These $800 a Month Bay Area Pods Are Just Glorified ‘Coffin Homes’

This is not the answer to the housing crisis — at all

Matt Charnock
4 min readMay 11, 2022


Photo: Courtesy of Brownstone Shared Housing

Talk to anyone in the Bay Area for more than four minutes, and there’s an exceptional chance that the conversation will turn toward the state of housing in the area. During a fleeting moment amid the pandemic’s height from mid-2020 and early-2021, there was hope astronomical rent prices and home prices could go down. And stay down.

Alas, that was only an ephemeral longing — that’s all but evaporated into record-high inflation rates, the pop of “pandemic pricing,” and real estate climbing to new, out-of-reach altitudes. In fact: Home prices in the Bay Area have gone up, on average, 12% across the board since 2021. Santa Clara County has seen the steepest increases at 26%.

As for rent prices? Those, too, have gone up by two-digit percentage points; San Francisco rents are up at least 18% from this same time last year.
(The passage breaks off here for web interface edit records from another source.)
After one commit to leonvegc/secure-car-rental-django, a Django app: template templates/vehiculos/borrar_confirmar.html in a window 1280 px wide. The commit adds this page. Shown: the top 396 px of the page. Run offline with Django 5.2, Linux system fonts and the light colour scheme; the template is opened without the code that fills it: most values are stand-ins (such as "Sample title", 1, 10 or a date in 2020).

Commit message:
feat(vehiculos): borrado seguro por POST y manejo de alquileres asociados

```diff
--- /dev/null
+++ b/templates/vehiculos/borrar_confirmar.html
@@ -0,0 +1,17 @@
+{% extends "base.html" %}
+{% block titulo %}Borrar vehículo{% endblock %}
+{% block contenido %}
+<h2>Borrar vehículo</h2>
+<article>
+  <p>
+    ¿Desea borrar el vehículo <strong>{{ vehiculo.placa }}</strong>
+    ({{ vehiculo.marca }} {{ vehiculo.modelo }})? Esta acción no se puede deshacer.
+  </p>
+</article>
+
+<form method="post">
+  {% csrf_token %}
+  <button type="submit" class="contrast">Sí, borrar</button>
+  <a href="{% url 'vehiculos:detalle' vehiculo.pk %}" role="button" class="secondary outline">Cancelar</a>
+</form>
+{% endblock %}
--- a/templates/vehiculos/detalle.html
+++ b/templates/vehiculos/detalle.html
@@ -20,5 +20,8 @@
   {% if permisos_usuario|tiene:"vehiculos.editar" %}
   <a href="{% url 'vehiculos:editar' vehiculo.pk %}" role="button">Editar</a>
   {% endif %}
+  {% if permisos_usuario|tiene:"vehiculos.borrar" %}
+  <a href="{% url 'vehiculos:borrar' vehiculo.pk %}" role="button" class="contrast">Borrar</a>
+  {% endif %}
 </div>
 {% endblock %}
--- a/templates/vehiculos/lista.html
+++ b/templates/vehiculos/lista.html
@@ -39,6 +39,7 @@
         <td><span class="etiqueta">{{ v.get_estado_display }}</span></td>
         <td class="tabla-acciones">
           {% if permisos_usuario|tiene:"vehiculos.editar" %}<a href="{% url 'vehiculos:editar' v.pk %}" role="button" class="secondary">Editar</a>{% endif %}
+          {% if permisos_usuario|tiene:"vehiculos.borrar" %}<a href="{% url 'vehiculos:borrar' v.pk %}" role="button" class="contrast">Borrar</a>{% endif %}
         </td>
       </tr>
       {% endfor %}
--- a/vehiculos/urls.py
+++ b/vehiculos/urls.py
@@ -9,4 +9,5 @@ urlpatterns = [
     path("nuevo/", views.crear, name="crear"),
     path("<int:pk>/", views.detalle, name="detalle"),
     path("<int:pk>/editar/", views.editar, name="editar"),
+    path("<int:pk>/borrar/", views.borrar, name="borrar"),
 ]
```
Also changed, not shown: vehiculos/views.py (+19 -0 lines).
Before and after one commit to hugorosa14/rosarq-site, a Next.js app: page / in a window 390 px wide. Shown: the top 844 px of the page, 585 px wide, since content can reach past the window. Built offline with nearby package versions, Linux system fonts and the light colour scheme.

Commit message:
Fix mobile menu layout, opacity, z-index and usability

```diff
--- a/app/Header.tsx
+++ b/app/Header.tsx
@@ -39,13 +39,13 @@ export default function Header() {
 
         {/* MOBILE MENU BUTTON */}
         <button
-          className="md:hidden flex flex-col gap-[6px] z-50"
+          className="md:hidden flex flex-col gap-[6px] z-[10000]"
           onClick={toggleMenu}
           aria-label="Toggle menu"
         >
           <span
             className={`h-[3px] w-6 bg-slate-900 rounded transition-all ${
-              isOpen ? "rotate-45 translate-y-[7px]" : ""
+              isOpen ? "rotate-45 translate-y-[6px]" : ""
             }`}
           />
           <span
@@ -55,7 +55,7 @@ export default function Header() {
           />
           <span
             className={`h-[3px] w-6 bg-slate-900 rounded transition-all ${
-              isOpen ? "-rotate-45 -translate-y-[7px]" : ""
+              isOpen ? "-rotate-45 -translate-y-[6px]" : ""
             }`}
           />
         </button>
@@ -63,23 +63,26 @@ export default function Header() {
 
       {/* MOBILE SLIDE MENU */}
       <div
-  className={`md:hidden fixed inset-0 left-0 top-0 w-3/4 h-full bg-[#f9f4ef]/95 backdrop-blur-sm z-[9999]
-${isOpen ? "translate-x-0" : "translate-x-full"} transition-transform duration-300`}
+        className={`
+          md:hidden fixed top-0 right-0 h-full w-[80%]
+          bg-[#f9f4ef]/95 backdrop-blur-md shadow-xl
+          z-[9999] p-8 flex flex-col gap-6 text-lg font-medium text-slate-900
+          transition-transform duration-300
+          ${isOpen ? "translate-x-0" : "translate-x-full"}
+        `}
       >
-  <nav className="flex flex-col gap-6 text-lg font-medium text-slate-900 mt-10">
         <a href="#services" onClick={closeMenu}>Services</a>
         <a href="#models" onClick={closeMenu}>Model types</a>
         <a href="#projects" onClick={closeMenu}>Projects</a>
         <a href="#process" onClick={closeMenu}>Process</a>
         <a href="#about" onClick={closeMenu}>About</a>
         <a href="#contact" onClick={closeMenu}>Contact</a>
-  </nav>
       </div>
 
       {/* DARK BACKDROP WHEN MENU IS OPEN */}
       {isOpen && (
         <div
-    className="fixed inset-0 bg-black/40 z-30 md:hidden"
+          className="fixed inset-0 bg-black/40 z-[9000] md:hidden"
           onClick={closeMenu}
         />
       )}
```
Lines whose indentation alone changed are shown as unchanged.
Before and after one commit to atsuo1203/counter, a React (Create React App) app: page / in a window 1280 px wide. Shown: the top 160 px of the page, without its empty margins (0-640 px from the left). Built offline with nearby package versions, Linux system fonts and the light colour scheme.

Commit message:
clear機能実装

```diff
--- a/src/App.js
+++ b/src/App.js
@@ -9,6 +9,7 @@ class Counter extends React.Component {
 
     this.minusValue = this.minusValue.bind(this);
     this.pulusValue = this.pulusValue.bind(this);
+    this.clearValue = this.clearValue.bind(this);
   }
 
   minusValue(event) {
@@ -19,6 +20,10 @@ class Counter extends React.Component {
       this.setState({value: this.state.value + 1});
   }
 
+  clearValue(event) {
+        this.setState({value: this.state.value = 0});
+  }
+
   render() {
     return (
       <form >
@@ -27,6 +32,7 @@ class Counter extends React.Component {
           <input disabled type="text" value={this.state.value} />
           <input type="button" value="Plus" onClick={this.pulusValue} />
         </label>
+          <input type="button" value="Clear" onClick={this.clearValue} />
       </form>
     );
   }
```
But if you can’t afford, say, $2,400-a-month rents — which would require around an $84,000 annual income to comfortably afford — then there are always more affordable, dystopian alternatives.

Like… for example: Renting out an $800 a month pod in Palo Alto.

The axiomatic idea behind the inception of Brownstone Shared Housing — an eight-month-old startup that bills itself as a “short-term solution for students or people working on temporary jobs” — is nothing novel or awe-inspiring. “Pod-living” and dormitory-style room rentals have grown into financial fodder across the Bay Area over the past decade.

In 2015, it wasn’t uncommon to see spaces that measured no bigger than a walk-in closet renting for over $1,100 a month on craigslist. Comparatively, this was also the time when cramped community living corridors (that read more like incarceration units than actual spaces to comfortably exist) began popping up across the Bay Area.



Matt Charnock

SF transplant, coffee shop frequent; tiny living enthusiast. iPhone hasn’t been off silent mode in nine or so years. Former EIC of The Bold Italic.